Entering a specific industry feels like moving to a new country, learning a new language and meeting a new kind of people. Based on what the industry values, too, I’d even say it has unique currency.
That movie “The Devil Wears Prada” keeps coming to mind. In a scene early in the movie, Old Assistant Emily shows up New Assistant Andrea by knowing some major clients by their casual first names. Then, in a later scene of obvious plot development, New Assistant Andrea surpasses Old Assistant Emily by memorizing certain key people’s full names. I draw major parallels between those scenes and the PR world around me because here, knowing who is who and what they cover is important.
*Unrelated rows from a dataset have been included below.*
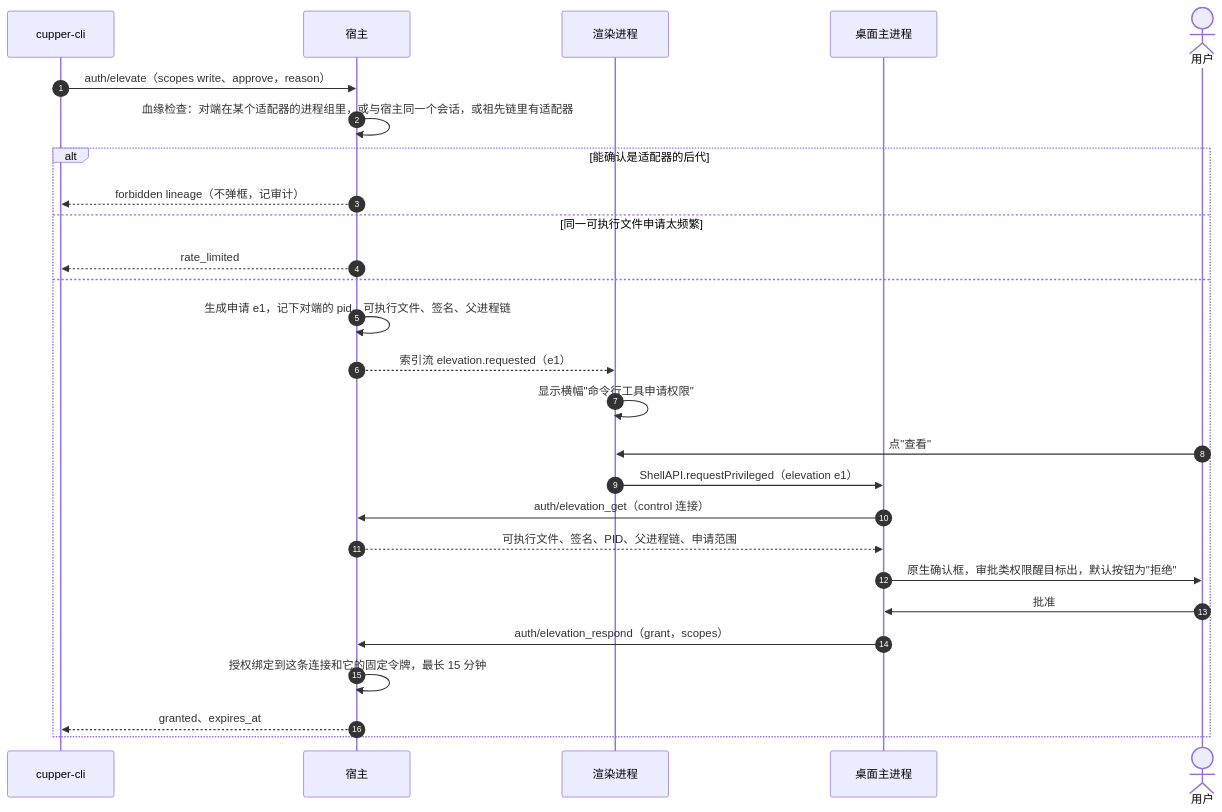
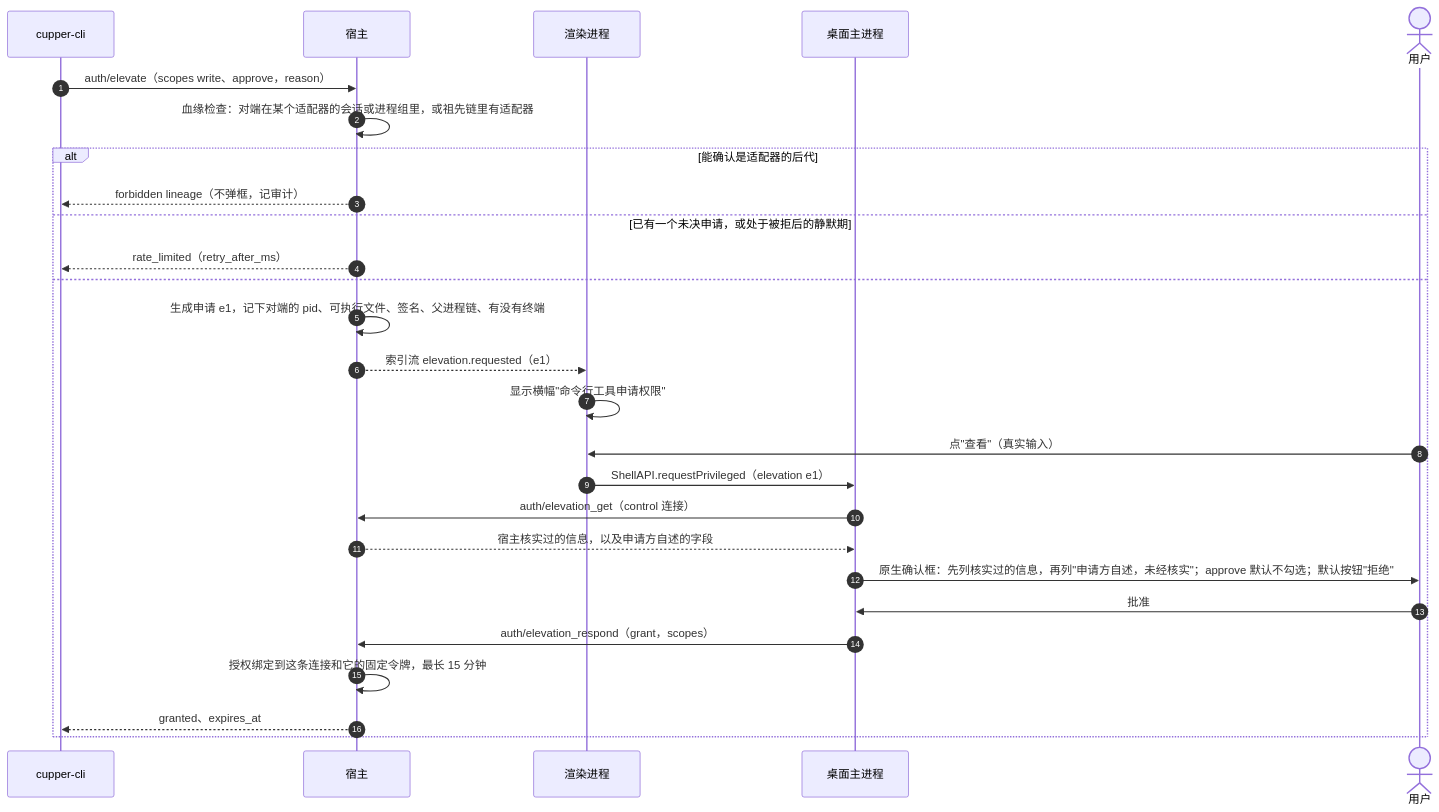
One commit to boris-w/cupper changed the second of 2 diagrams in docs/design/08-security.md. Above: the diagram before and after it, drawn with Mermaid. The commit also changed other lines of this file and 5 other files, not shown here.

````diff
--- a/docs/design/08-security.md
+++ b/docs/design/08-security.md
@@ -99,29 +140,29 @@
 ```mermaid
 sequenceDiagram
   autonumber
   participant C as cupper-cli
   participant H as 宿主
   participant R as 渲染进程
   participant M as 桌面主进程
   actor U as 用户
   C->>H: auth/elevate（scopes write、approve，reason）
-  H->>H: 血缘检查：对端在某个适配器的进程组里，或与宿主同一个会话，或祖先链里有适配器
+  H->>H: 血缘检查：对端在某个适配器的会话或进程组里，或祖先链里有适配器
   alt 能确认是适配器的后代
     H-->>C: forbidden lineage（不弹框，记审计）
-  else 同一可执行文件申请太频繁
-    H-->>C: rate_limited
+  else 已有一个未决申请，或处于被拒后的静默期
+    H-->>C: rate_limited（retry_after_ms）
   else
-    H->>H: 生成申请 e1，记下对端的 pid、可执行文件、签名、父进程链
+    H->>H: 生成申请 e1，记下对端的 pid、可执行文件、签名、父进程链、有没有终端
     H-->>R: 索引流 elevation.requested（e1）
     R->>R: 显示横幅"命令行工具申请权限"
-    U->>R: 点"查看"
+    U->>R: 点"查看"（真实输入）
     R->>M: ShellAPI.requestPrivileged（elevation e1）
     M->>H: auth/elevation_get（control 连接）
-    H-->>M: 可执行文件、签名、PID、父进程链、申请范围
-    M->>U: 原生确认框，审批类权限醒目标出，默认按钮为"拒绝"
+    H-->>M: 宿主核实过的信息，以及申请方自述的字段
+    M->>U: 原生确认框：先列核实过的信息，再列"申请方自述，未经核实"；approve 默认不勾选；默认按钮"拒绝"
     U->>M: 批准
     M->>H: auth/elevation_respond（grant，scopes）
     H->>H: 授权绑定到这条连接和它的固定令牌，最长 15 分钟
     H-->>C: granted、expires_at
   end
 ```
````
It is like PR’s wallet is an (email) address book; its currency the names inside. Before I had any inkling of this, I was receiving frighteningly (literally frightening) passive-aggressive emails from several executive assistants wondering how a certain SVP (Senior Vice President) was not put on the RSVP list (that I was managing, obviously, hence the blunder) for a press event. I was also getting flack, incidentally at the same event, for not responding appropriately to the executive assistant of another high-level company person. Oh, and another time, while checking guests in, I could have sworn I got a slightly astonished look from someone whose name I did not automatically recognize – the name of the wife of our division’s main SVP. Only then did I remember that one of my managers had advised me to take note of that particular name, so that she didn’t get any hassle from anyone at check-in. Blargh! (Tee hee.)
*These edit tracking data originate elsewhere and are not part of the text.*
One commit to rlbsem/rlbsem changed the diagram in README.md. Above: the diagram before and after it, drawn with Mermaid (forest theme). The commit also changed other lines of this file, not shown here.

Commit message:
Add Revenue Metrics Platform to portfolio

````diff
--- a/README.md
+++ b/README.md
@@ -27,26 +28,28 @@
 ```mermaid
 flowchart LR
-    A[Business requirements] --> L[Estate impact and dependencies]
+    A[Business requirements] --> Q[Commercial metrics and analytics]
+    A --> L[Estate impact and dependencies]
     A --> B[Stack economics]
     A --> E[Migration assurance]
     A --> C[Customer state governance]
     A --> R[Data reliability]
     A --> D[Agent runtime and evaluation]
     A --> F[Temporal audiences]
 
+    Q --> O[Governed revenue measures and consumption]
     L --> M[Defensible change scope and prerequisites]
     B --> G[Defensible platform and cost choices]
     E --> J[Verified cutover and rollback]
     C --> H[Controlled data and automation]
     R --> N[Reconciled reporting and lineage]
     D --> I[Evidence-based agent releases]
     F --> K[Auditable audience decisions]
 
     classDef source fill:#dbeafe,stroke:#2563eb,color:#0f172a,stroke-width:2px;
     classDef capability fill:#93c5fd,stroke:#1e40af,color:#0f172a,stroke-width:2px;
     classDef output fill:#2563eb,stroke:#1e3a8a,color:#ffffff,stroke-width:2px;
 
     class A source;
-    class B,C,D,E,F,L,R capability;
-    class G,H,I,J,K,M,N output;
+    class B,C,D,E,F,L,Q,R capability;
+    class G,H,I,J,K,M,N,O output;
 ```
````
The intense value of names in this industry is evident in the intentional connections specific PR reps make with specific news reporters, and vice versa. For example, not all reporters’ inboxes received an invite to our latest press event, meaning they didn’t get advance information about our holiday announcements (or get an amazing free lunch). In the same breath, it is imperative that we know exactly which reporters are the best partners to pitch potential stories we have. I’ve overheard several of my managers talking exasperatedly over the phone at someone (who I imagine was cringing inside) who did not know that High Executive Someone was Another High Executive Someone’s wife, and thus should have been marked or treated accordingly on The List. Things move fast in the mobile tech world, and perhaps even faster in the mobile tech news world, so hitting the wrong target could mean watching our story wilt sad and unnoticed.
The best PR agencies seem like the ones with years of social circles around them, but also the ones keeping immaculate tabs on which reporters are in or out of the buzz, or command the loyalty of the most readers. PR stays relevant through the nature of its contacts. I’m sure all fields, such as legal, finance, human relations and IT all operate around their respective central themes, but it looks like the one I’m running into runs on names.